6. Put a damn bike lane over the Innerbelt Bridge. So let me get this straight, you're going to spend half a billion dollars to replace the only main thoroughfare linking the City with the southern inner-ring suburbs and beyond, and you refuse to add a measly bike lane? Perhaps you've noted the success with which cities like Portland and Boulder have had in incorporating this green, healthy, and desirable (among potential residents) subgenre into their cities. Why on Earth would we continue to push for less interaction, less exercise, fewer options for people?

I guess I could go on and on, but there are many others who put forth many more compelling arguments than me. I just hope that for our sake, and for the future's, the right people are listening.

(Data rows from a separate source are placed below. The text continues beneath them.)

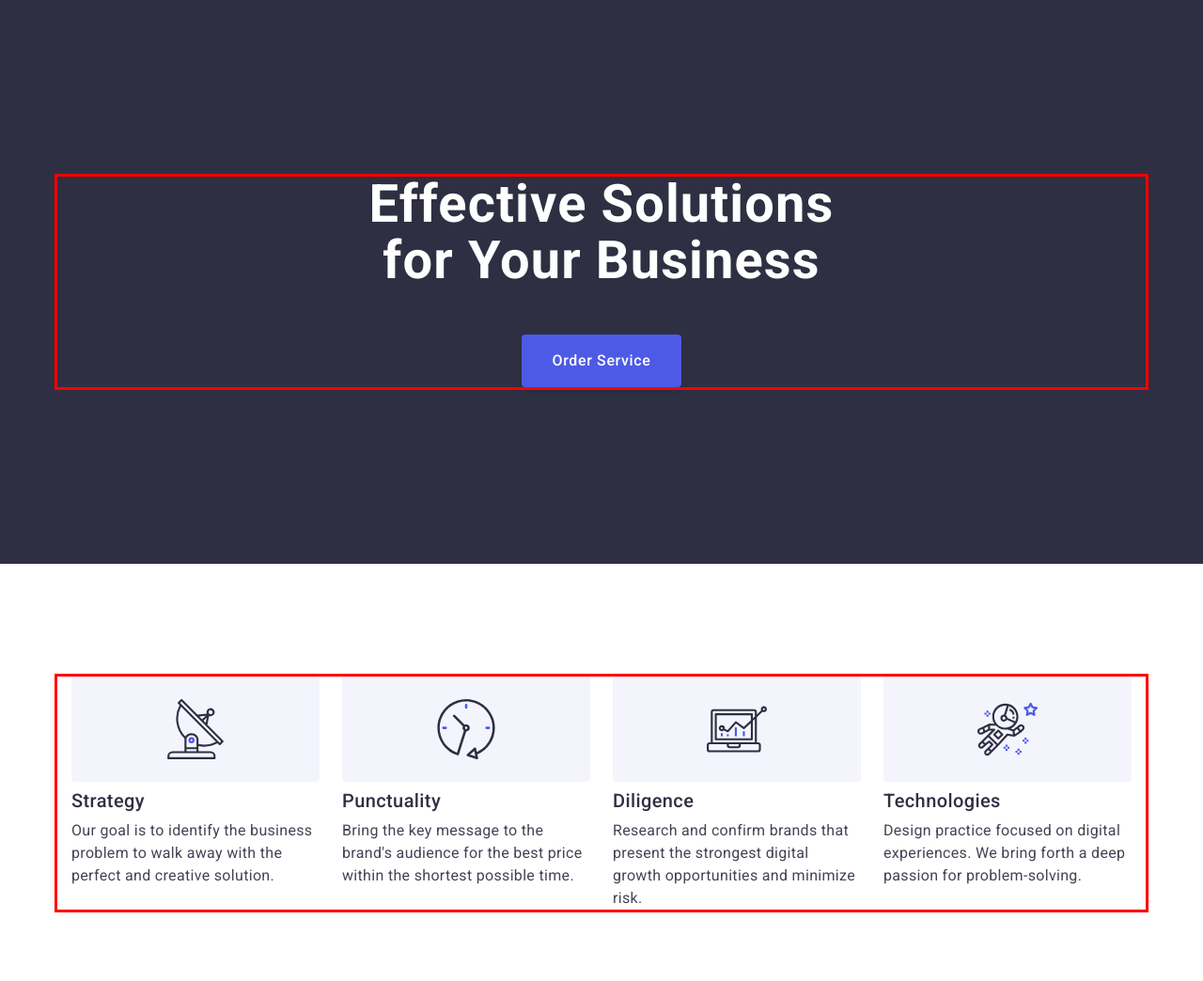
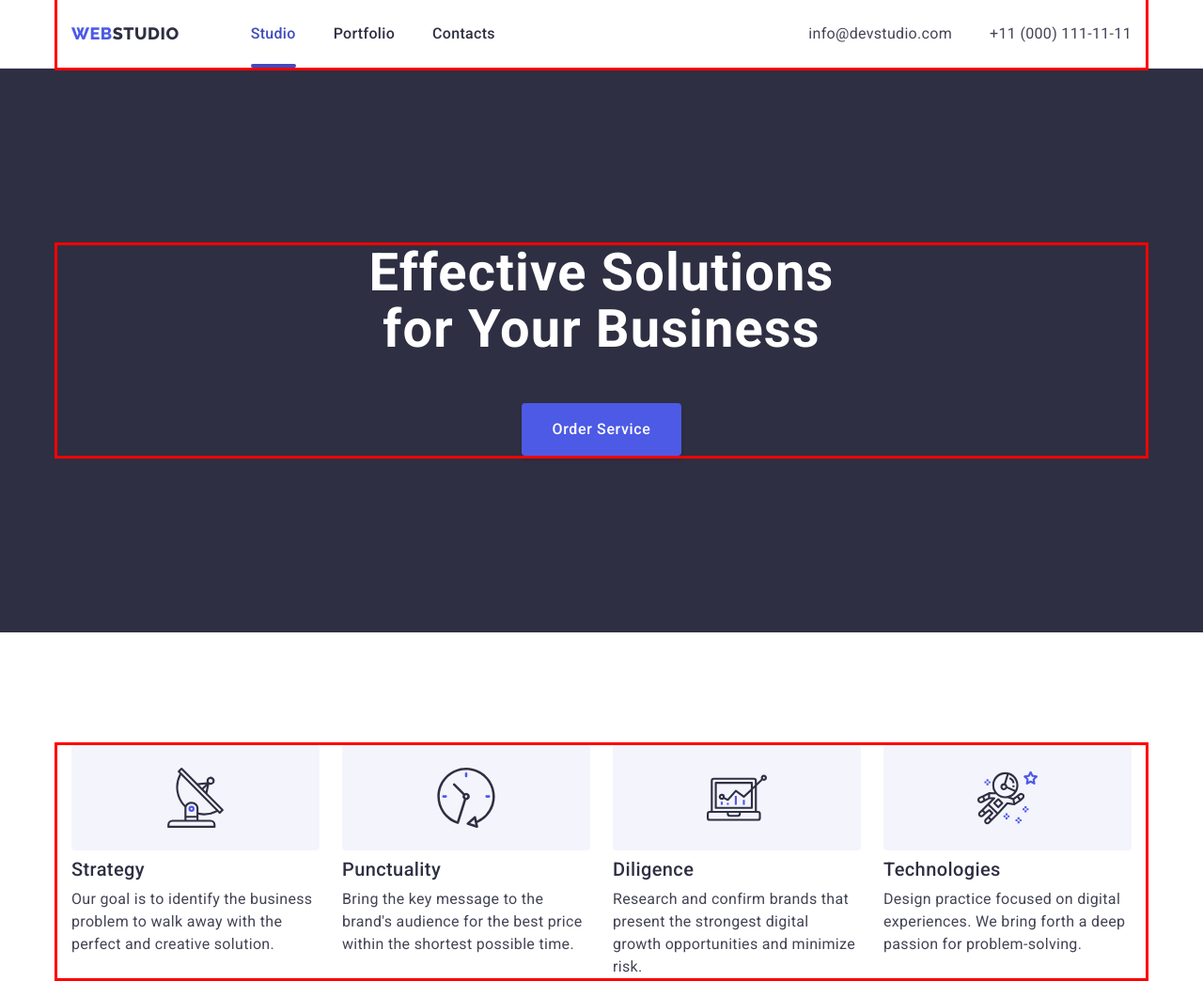
Before and after one commit to Yurii-KDN/goit-markup-hw-07, a plain HTML site: page index.html in a window 1280 px wide. Shown: the top 1044 px of the page at 94% size. Drawn offline with nearby package versions, Linux system fonts and the light colour scheme.

Commit message:
Update index.html

```diff
--- a/index.html
+++ b/index.html
@@ -16,9 +16,10 @@
 
 <body>
   <!-- Header -->
-  <!-- <header class="header">
-    Navigation
+  <header class="header">
+    <!-- Navigation -->
     <div class="navigation container">
+
       <nav class="nav-menu">
         <a href="./index.html" class="logo link">Web<span class="logo-header">Studio</span></a>
         <ul class="nav-list list">
@@ -27,7 +28,7 @@
           <li class="nav-list-item"><a href="" class="nav-link link">Contacts</a></li>
         </ul>
       </nav>
-      Contacts
+      <!-- Contacts -->
       <address class="contacts">
         <ul class="contacts-list list">
           <li class="contacts-list-item"><a href="mailto:info@devstudio.com"
@@ -37,7 +38,7 @@
         </ul>
       </address>
     </div>
-  </header> -->
+  </header>
   <!-- Main content -->
   <main>
     <!-- Hero -->
```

Tuesday, March 30, 2010


I can vouch for the sentiments expressed in the following preview, although everyone knows I'm pretty biased. Anyway, if you've ever been curious to go to a Phish show, but couldn't bare the thought of all the weirdos, DON'T GO TO THE MOVIE THEATER ON APRIL 30TH. That is all.

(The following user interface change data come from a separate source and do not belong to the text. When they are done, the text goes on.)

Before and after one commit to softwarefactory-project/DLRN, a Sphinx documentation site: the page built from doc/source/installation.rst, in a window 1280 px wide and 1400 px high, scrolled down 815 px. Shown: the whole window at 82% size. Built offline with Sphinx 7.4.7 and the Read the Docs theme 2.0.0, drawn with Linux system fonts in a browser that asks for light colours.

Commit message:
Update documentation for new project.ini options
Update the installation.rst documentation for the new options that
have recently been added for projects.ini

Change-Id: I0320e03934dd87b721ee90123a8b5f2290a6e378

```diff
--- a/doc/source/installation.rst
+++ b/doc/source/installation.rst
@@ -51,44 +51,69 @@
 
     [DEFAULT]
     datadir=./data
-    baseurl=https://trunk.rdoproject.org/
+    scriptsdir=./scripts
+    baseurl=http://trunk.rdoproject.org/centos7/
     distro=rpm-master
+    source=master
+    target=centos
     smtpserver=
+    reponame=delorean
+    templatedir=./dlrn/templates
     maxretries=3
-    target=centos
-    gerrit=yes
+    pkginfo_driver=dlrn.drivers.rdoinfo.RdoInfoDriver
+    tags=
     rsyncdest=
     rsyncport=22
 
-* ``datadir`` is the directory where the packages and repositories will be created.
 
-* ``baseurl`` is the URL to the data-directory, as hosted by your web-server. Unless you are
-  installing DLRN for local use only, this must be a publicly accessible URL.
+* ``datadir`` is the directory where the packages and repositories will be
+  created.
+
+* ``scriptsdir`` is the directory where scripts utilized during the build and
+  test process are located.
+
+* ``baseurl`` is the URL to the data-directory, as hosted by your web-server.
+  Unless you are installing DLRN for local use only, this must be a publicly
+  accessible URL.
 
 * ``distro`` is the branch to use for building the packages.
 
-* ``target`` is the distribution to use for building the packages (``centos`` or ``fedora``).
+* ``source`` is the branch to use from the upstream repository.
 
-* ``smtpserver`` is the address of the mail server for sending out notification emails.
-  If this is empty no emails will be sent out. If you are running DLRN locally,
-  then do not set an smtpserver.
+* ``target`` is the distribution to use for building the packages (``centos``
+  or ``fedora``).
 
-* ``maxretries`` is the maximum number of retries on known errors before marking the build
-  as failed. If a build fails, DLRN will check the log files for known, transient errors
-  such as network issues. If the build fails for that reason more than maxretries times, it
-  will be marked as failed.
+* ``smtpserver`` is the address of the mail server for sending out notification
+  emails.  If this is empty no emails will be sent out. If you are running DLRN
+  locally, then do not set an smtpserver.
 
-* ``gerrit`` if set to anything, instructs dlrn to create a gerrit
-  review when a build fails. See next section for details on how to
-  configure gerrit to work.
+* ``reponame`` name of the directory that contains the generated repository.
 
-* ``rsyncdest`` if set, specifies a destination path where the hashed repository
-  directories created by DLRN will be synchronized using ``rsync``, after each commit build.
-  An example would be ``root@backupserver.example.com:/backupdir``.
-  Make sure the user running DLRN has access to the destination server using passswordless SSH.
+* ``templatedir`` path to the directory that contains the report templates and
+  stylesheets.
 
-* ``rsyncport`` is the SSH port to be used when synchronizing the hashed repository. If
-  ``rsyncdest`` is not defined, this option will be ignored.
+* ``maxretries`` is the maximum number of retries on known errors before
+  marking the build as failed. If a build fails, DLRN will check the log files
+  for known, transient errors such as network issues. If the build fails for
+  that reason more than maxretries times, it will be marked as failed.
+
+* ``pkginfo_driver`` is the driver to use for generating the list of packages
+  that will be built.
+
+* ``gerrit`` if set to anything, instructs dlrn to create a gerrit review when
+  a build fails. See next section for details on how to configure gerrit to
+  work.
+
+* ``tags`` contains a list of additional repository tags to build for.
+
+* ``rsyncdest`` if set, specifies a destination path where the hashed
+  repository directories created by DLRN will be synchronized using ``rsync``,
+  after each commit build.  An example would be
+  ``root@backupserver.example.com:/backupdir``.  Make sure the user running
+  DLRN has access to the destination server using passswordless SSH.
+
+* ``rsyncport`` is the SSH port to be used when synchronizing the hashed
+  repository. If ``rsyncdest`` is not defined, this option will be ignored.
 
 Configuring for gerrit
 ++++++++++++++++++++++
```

PHISH 3D - IN THEATERS APRIL 30TH from Phish on Vimeo.

Tuesday, February 9, 2010

The Last Leg

Got a call from the Unknown this morning (Tuesday). Literally, that's what it said on my caller id: "Unknown". Very mysterious, though I had a feeling it was originating from somewhere in Bolivia. Sure enough, Katie had hijacked a greenhouse in the heat-like phone booth to check in. Was she safe and sound? Yes. Was she well rested? Sort of; between new surroundings, a racing head, and the hotel television in the background, she didn't get much sleep.

She did meet up with Dorinda, the doctoral-getting, China, Paris, Montana, Bolivia-living guide of guides who is showing Katie the ropes, as it were. It sounds like she's done more in her life than most people could even hope to do. She currently resides in Independencia and will be working with Katie during her stay.

She said the food had been good; cafe con leche (espresso with steamed milk) and bread baked with cheese for breakfast. Lunch yesterday was a vegetarian melange of various.... vegetables, I guess. Plus fava beans, she did mention fava beans.

The forecast looks to be pretty predictable (and warm). A far cry from the snowstorm brewing maliciously outside my window, but a welcome change I'm sure.


It's now Thursday, sorry for the delay. Spoke briefly with Katie just a moment ago and she is safely in Independencia. The dreaded bus ride was largely as anticipated; hairpin turns through the Andes Mountains, etc, with one rather harrowing twist like a cherry on top. Apparently, as they were crossing through a pass, the earth above (and ahead) of them let loose, disgorging a mass of dirt and rock that rumbled down the mountainside and across the road ahead. The landslide caused a rather lengthy delay, until a bulldozer could be brought into service and clear a path through the rubble. During the wait, as passengers caught some fresh air outside the bus, another smaller slide sent rock shards and other debris in their direction, as they quickly raced across the road to avoid the collapse.

Now, however, things have taken a more leisurely pace, and Katie has settled into her room at the local hostel. For the kingly sum of $15 a night, she is guaranteed a private bathroom, a real luxury in itself. She said that outside her room there are peach trees, and all that surrounds is green and lush. She and Dorinda made a peach crisp for dessert last evening, in fact, direct from the trees out back. She hopes to have internet access via the local school intermittently, so anyone reading that would like to send her a message are encouraged to say hello.

Now she will be getting down to business, teaching the local women (and men, I guess if they're interested) in weaving and spinning on a wheel (I mean like spinning yarn on a wheel, not like a weird game show or anything). Also, dying textiles using natural dyes, and whole host of other textile related 'things' that I don't have the vaguest idea how to do or explain.

She wishes everyone could see what's she's seeing, but alas, we'll have to wait for the pictures...

(No word on if she'll bring us back stylish hats.)